Origin of the gens
The ancestors of the Ulpii were Roman colonists in Hispania. Little is known of them, except that they were connected with a family of the Aelii who had also settled in Hispania; Trajan's aunt was the grandmother of the emperor Hadrian. According to one account, the Ulpii were originally from Tuder, in northern Umbria, where indeed there is evidence of a family of this name.
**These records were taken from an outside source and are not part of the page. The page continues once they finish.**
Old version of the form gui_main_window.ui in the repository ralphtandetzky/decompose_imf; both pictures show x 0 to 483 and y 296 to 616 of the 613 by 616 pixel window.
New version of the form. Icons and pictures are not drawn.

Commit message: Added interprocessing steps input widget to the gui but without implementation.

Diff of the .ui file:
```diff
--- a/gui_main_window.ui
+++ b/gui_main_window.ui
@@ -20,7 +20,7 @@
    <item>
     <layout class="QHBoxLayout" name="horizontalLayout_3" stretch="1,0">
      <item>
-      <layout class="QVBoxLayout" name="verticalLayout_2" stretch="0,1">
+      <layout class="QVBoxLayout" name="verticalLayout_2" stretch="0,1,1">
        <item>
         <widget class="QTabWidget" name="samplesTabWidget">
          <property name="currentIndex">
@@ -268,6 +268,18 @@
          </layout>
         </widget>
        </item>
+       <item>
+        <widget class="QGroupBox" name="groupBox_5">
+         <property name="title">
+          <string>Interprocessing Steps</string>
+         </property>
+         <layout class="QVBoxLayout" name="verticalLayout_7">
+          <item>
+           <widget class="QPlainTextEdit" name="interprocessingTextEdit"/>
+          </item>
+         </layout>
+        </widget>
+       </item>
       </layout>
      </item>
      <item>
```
The name itself may be derived from an Umbrian cognate of the Latin word lupus, meaning "wolf."
Members of the gens
- Marcus Ulpius Trajanus, consul suffectus circa AD 70, father of the emperor Trajan.
- Ulpia, aunt of Trajan, married Aelius Marullinus, and was the grandmother of the emperor Hadrian.
- Marcus Ulpius M. f. Trajanus, consul in AD 91; he was subsequently adopted by the emperor Nerva, and was himself emperor from AD 98 to 117.
- Ulpia M. f. Marciana, the sister of Trajan, married Gaius Salonius Matidius Patruinus.
- Ulpius Marcellus, a jurist during the reigns of Antoninus Pius and Marcus Aurelius.
- Ulpius Marcellus, perhaps a son of the jurist, governor of Britannia during the reign of Commodus.
- Ulpius Marcellus, probably the same person as the governor of Britannia, although uncertainties of chronology have led some scholars to believe he had a son of the same name.
- Ulpius Julianus, praefectus praetorio under the emperor Macrinus, he was sent to put down the rebellion of Elagabalus, but was slain by his own troops, in AD 218.
- Ulpia Gordiana, mother of emperor Gordian I
- Ulpius Crinitus, a general in the army of Valerian, and consul suffectus in AD 257, he adopted Lucius Domitius Aurelianus, emperor from AD 270 to 275.
- Ulpia Severina, wife of the emperor Aurelian, she may have been the natural daughter of Ulpius Crinitus.
- Gaius Ulpius Cornelius Laelianus, one of the "Thirty Tyrants", he rebelled against Postumus and proclaimed himself emperor in AD 269, during the reign of Gallienus, but was slain at Moguntiacum about two months later.
- Dictionary of Greek and Roman Biography and Mythology, William Smith, Editor.
- Lucius Cassius Dio Cocceianus, Roman History, lxviii. 4, lxix. 1, 3.
- Aelius Spartianus, Hadrian, 1.
- Ronald Syme, Tacitus (1958), p. 792 ff.
- Julian Bennett, Trajan: Optimus Princeps (Routledge, 1997), p. 1.
- Lucius Cassius Dio Cocceianus, Roman History, lxxviii. 4, 15.
- Herodianus, History of the Roman Empire, v. 4. § 5.
- Julius Capitolinus, Macrinus, 10.
- Flavius Vopiscus, Aurelian, 10-15.
- Trebellius Pollio, Triginta Tyranni, 5.
- Sextus Aurelius Victor, De Caesaribus, 33.
- Sextus Aurelius Victor, Epitome de Caesaribus (attributed), 32.
- Eutropius, Breviarium historiae Romanae, ix. 7.
- Joseph Hilarius Eckhel, Doctrina Numorum Veterum, vol. vii. pp. 448-450.